» What this task involves: Looking through the entries, count each line where the string "very" occurs, and write only the total.

» Data for this exercise:
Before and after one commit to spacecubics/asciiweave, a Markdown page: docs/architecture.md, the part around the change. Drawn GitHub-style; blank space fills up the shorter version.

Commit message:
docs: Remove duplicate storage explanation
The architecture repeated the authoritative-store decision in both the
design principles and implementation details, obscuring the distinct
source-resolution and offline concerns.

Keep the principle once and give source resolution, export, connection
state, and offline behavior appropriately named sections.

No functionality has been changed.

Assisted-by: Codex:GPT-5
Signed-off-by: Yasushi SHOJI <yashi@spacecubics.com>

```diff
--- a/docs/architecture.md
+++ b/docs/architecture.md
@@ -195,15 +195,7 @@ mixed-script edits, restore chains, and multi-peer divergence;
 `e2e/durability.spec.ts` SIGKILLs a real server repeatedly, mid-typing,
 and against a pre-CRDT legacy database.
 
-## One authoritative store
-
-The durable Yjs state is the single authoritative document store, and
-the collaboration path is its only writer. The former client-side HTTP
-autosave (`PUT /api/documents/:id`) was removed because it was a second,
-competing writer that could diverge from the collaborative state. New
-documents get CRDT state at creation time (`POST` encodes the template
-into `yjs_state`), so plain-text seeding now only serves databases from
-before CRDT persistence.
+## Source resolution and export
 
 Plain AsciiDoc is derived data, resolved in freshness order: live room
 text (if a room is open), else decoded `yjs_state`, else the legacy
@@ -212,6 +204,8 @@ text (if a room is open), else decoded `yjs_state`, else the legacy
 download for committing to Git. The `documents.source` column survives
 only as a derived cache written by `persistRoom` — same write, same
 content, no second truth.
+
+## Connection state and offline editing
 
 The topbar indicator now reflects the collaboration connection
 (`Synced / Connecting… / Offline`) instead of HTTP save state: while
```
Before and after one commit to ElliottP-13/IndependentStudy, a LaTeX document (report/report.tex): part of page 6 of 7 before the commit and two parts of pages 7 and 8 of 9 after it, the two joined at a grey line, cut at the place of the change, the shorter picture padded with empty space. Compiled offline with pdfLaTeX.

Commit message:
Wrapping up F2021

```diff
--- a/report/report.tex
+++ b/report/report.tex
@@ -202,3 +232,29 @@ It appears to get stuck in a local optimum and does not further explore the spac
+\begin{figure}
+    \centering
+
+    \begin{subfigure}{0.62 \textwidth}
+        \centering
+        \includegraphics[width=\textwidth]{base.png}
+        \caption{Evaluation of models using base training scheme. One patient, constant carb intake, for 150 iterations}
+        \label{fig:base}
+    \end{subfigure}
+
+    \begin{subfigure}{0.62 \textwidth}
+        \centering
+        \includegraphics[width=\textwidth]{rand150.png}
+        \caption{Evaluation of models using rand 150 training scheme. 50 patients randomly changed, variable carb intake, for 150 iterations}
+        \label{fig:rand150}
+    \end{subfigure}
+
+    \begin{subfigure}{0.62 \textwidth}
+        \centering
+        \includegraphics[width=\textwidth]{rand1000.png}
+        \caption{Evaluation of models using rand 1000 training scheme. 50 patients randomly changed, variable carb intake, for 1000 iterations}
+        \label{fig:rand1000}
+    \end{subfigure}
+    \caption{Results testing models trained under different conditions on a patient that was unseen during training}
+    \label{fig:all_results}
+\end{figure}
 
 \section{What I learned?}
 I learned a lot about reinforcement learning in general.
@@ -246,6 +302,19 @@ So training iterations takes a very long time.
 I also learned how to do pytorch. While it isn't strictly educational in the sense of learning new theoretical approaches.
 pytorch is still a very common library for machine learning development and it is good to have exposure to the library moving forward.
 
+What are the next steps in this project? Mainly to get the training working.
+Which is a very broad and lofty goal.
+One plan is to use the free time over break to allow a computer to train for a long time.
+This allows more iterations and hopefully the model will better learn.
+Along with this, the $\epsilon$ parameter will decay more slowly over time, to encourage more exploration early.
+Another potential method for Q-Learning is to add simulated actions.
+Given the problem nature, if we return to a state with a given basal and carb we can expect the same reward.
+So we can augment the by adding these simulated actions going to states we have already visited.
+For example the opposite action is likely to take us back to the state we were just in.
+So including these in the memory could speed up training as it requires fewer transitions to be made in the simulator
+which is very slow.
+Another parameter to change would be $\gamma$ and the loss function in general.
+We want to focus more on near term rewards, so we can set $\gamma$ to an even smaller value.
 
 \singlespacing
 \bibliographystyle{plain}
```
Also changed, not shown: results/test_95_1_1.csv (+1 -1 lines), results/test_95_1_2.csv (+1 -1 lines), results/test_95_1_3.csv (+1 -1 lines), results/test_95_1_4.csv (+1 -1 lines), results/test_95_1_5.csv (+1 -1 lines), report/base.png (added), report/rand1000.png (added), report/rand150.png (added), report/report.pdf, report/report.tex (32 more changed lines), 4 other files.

» Your response: 4